- Exercise goal
Exclude the pictures from your copy, and reproduce each entry below verbatim.

※ ※ ※

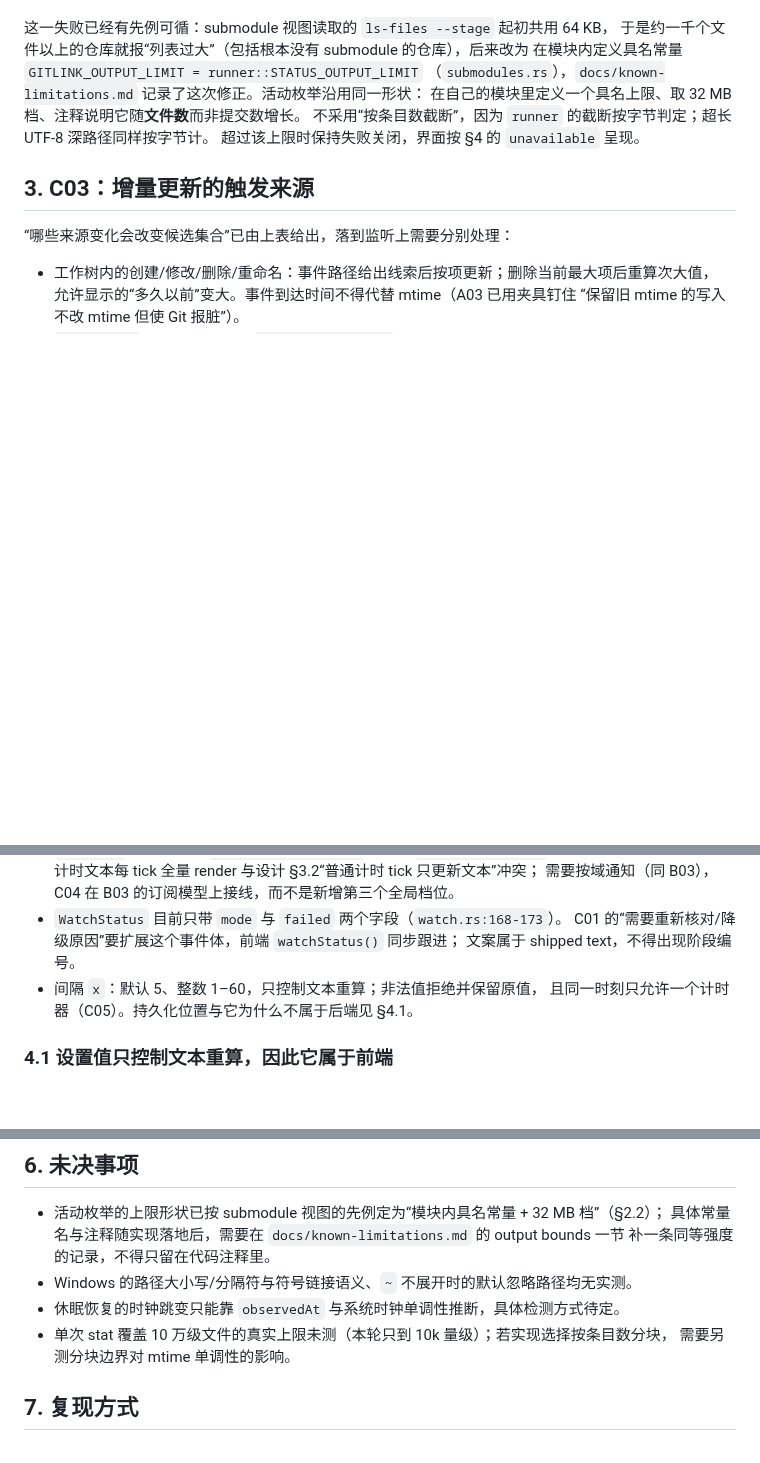
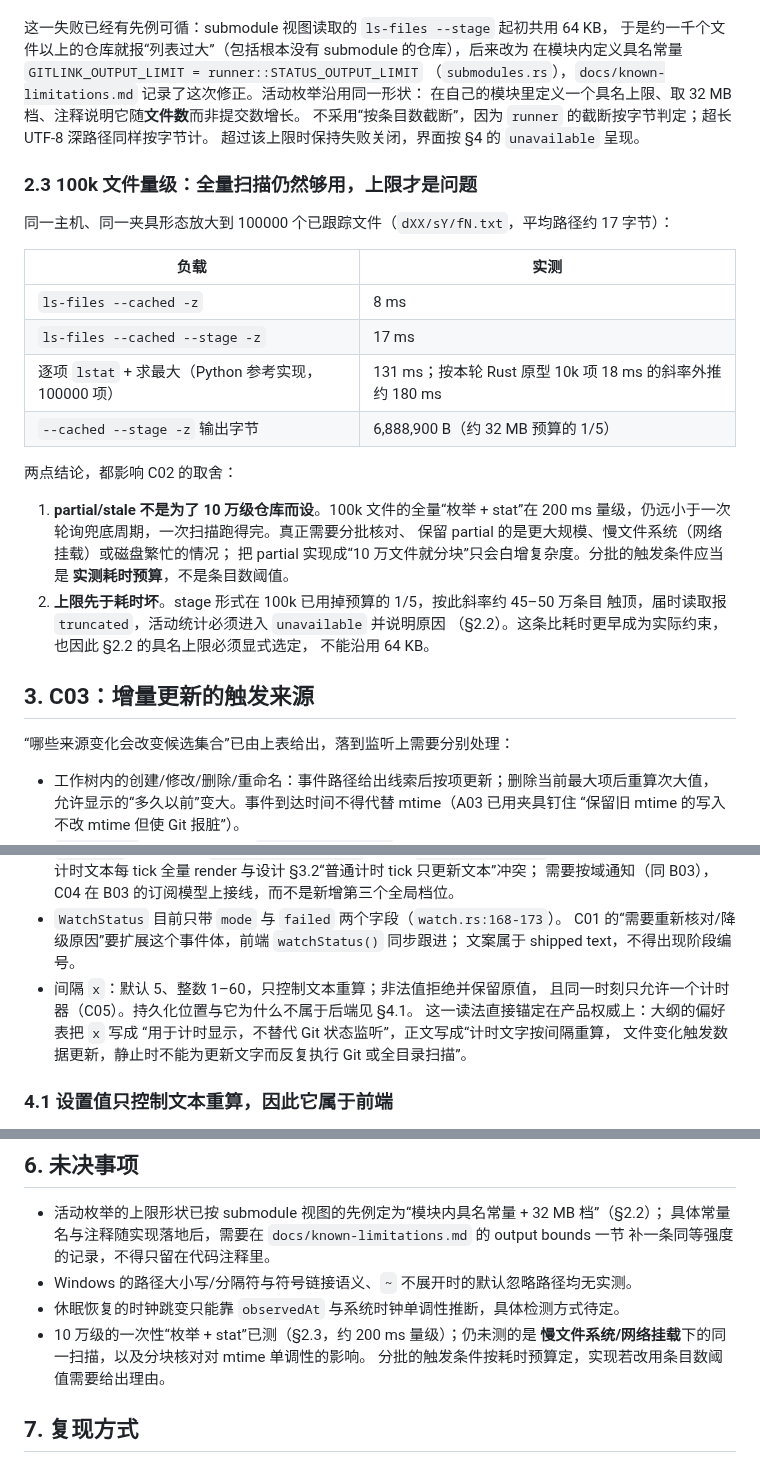
Before and after one commit to player-Muteki/guit, a Markdown page: plan/09-activity-contract.md, 3 parts joined by grey strips. GitHub-like rendering; blank space fills up the shorter version.

Commit message:
docs(plan): measure 100k files and anchor the timer reading in the outline
A full enumerate-plus-stat over 100k files costs about 200 ms, so batching
exists for slow filesystems rather than for large-but-local repos and
should trigger on a time budget. The --stage form eats a fifth of the 32 MB
capture at that scale, so the bound fails before the clock does. The
outline itself states the interval is for the timer display and does not
replace Git watching.

```diff
--- a/plan/09-activity-contract.md
+++ b/plan/09-activity-contract.md
@@ -129,6 +129,29 @@ quiet period 得以走完。缺失的那条断言是“事件永不停时刷新
 不采用“按条目数截断”，因为 `runner` 的截断按字节判定；超长 UTF-8 深路径同样按字节计。
 超过该上限时保持失败关闭，界面按 §4 的 `unavailable` 呈现。
 
+### 2.3 100k 文件量级：全量扫描仍然够用，上限才是问题
+
+同一主机、同一夹具形态放大到 100000 个已跟踪文件（`dXX/sY/fN.txt`，平均路径约 17 字节）：
+
+| 负载 | 实测 |
+| --- | --- |
+| `ls-files --cached -z` | 8 ms |
+| `ls-files --cached --stage -z` | 17 ms |
+| 逐项 `lstat` + 求最大（Python 参考实现，100000 项） | 131 ms；按本轮 Rust 原型 10k 项 18 ms 的斜率外推约 180 ms |
+| `--cached --stage -z` 输出字节 | 6,888,900 B（约 32 MB 预算的 1/5） |
+
+两点结论，都影响 C02 的取舍：
+
+1. **partial/stale 不是为了 10 万级仓库而设**。100k 文件的全量“枚举 + stat”在
+   200 ms 量级，仍远小于一次轮询兜底周期，一次扫描跑得完。真正需要分批核对、
+   保留 partial 的是更大规模、慢文件系统（网络挂载）或磁盘繁忙的情况；
+   把 partial 实现成“10 万文件就分块”只会白增复杂度。分批的触发条件应当是
+   **实测耗时预算**，不是条目数阈值。
+2. **上限先于耗时坏**。stage 形式在 100k 已用掉预算的 1/5，按此斜率约 45–50 万条目
+   触顶，届时读取报 `truncated`，活动统计必须进入 `unavailable` 并说明原因
+   （§2.2）。这条比耗时更早成为实际约束，也因此 §2.2 的具名上限必须显式选定，
+   不能沿用 64 KB。
+
 ## 3. C03：增量更新的触发来源
 
 “哪些来源变化会改变候选集合”已由上表给出，落到监听上需要分别处理：
@@ -157,6 +180,9 @@ quiet period 得以走完。缺失的那条断言是“事件永不停时刷新
   文案属于 shipped text，不得出现阶段编号。
 - 间隔 `x`：默认 5、整数 1–60，只控制文本重算；非法值拒绝并保留原值，
   且同一时刻只允许一个计时器（C05）。持久化位置与它为什么不属于后端见 §4.1。
+  这一读法直接锚定在产品权威上：大纲的偏好表把 `x` 写成
+  “用于计时显示，不替代 Git 状态监听”，正文写成“计时文字按间隔重算，
+  文件变化触发数据更新，静止时不能为更新文字而反复执行 Git 或全目录扫描”。
 
 ### 4.1 设置值只控制文本重算，因此它属于前端
 
@@ -260,8 +286,9 @@ freshness；调整后只维护一个计时器**（设计 §4.2 末段）。这
   补一条同等强度的记录，不得只留在代码注释里。
 - Windows 的路径大小写/分隔符与符号链接语义、`~` 不展开时的默认忽略路径均无实测。
 - 休眠恢复的时钟跳变只能靠 `observedAt` 与系统时钟单调性推断，具体检测方式待定。
-- 单次 stat 覆盖 10 万级文件的真实上限未测（本轮只到 10k 量级）；若实现选择按条目数分块，
-  需要另测分块边界对 mtime 单调性的影响。
+- 10 万级的一次性“枚举 + stat”已测（§2.3，约 200 ms 量级）；仍未测的是
+  **慢文件系统/网络挂载**下的同一扫描，以及分块核对对 mtime 单调性的影响。
+  分批的触发条件按耗时预算定，实现若改用条目数阈值需要给出理由。
 
 ## 7. 复现方式
 
```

※ ※ ※

- Solution below
Before and after one commit to player-Muteki/guit, a Markdown page: plan/09-activity-contract.md, 3 parts joined by grey strips. GitHub-like rendering; blank space fills up the shorter version.

Commit message:
docs(plan): measure 100k files and anchor the timer reading in the outline
A full enumerate-plus-stat over 100k files costs about 200 ms, so batching
exists for slow filesystems rather than for large-but-local repos and
should trigger on a time budget. The --stage form eats a fifth of the 32 MB
capture at that scale, so the bound fails before the clock does. The
outline itself states the interval is for the timer display and does not
replace Git watching.

```diff
--- a/plan/09-activity-contract.md
+++ b/plan/09-activity-contract.md
@@ -129,6 +129,29 @@ quiet period 得以走完。缺失的那条断言是“事件永不停时刷新
 不采用“按条目数截断”，因为 `runner` 的截断按字节判定；超长 UTF-8 深路径同样按字节计。
 超过该上限时保持失败关闭，界面按 §4 的 `unavailable` 呈现。
 
+### 2.3 100k 文件量级：全量扫描仍然够用，上限才是问题
+
+同一主机、同一夹具形态放大到 100000 个已跟踪文件（`dXX/sY/fN.txt`，平均路径约 17 字节）：
+
+| 负载 | 实测 |
+| --- | --- |
+| `ls-files --cached -z` | 8 ms |
+| `ls-files --cached --stage -z` | 17 ms |
+| 逐项 `lstat` + 求最大（Python 参考实现，100000 项） | 131 ms；按本轮 Rust 原型 10k 项 18 ms 的斜率外推约 180 ms |
+| `--cached --stage -z` 输出字节 | 6,888,900 B（约 32 MB 预算的 1/5） |
+
+两点结论，都影响 C02 的取舍：
+
+1. **partial/stale 不是为了 10 万级仓库而设**。100k 文件的全量“枚举 + stat”在
+   200 ms 量级，仍远小于一次轮询兜底周期，一次扫描跑得完。真正需要分批核对、
+   保留 partial 的是更大规模、慢文件系统（网络挂载）或磁盘繁忙的情况；
+   把 partial 实现成“10 万文件就分块”只会白增复杂度。分批的触发条件应当是
+   **实测耗时预算**，不是条目数阈值。
+2. **上限先于耗时坏**。stage 形式在 100k 已用掉预算的 1/5，按此斜率约 45–50 万条目
+   触顶，届时读取报 `truncated`，活动统计必须进入 `unavailable` 并说明原因
+   （§2.2）。这条比耗时更早成为实际约束，也因此 §2.2 的具名上限必须显式选定，
+   不能沿用 64 KB。
+
 ## 3. C03：增量更新的触发来源
 
 “哪些来源变化会改变候选集合”已由上表给出，落到监听上需要分别处理：
@@ -157,6 +180,9 @@ quiet period 得以走完。缺失的那条断言是“事件永不停时刷新
   文案属于 shipped text，不得出现阶段编号。
 - 间隔 `x`：默认 5、整数 1–60，只控制文本重算；非法值拒绝并保留原值，
   且同一时刻只允许一个计时器（C05）。持久化位置与它为什么不属于后端见 §4.1。
+  这一读法直接锚定在产品权威上：大纲的偏好表把 `x` 写成
+  “用于计时显示，不替代 Git 状态监听”，正文写成“计时文字按间隔重算，
+  文件变化触发数据更新，静止时不能为更新文字而反复执行 Git 或全目录扫描”。
 
 ### 4.1 设置值只控制文本重算，因此它属于前端
 
@@ -260,8 +286,9 @@ freshness；调整后只维护一个计时器**（设计 §4.2 末段）。这
   补一条同等强度的记录，不得只留在代码注释里。
 - Windows 的路径大小写/分隔符与符号链接语义、`~` 不展开时的默认忽略路径均无实测。
 - 休眠恢复的时钟跳变只能靠 `observedAt` 与系统时钟单调性推断，具体检测方式待定。
-- 单次 stat 覆盖 10 万级文件的真实上限未测（本轮只到 10k 量级）；若实现选择按条目数分块，
-  需要另测分块边界对 mtime 单调性的影响。
+- 10 万级的一次性“枚举 + stat”已测（§2.3，约 200 ms 量级）；仍未测的是
+  **慢文件系统/网络挂载**下的同一扫描，以及分块核对对 mtime 单调性的影响。
+  分批的触发条件按耗时预算定，实现若改用条目数阈值需要给出理由。
 
 ## 7. 复现方式
 
```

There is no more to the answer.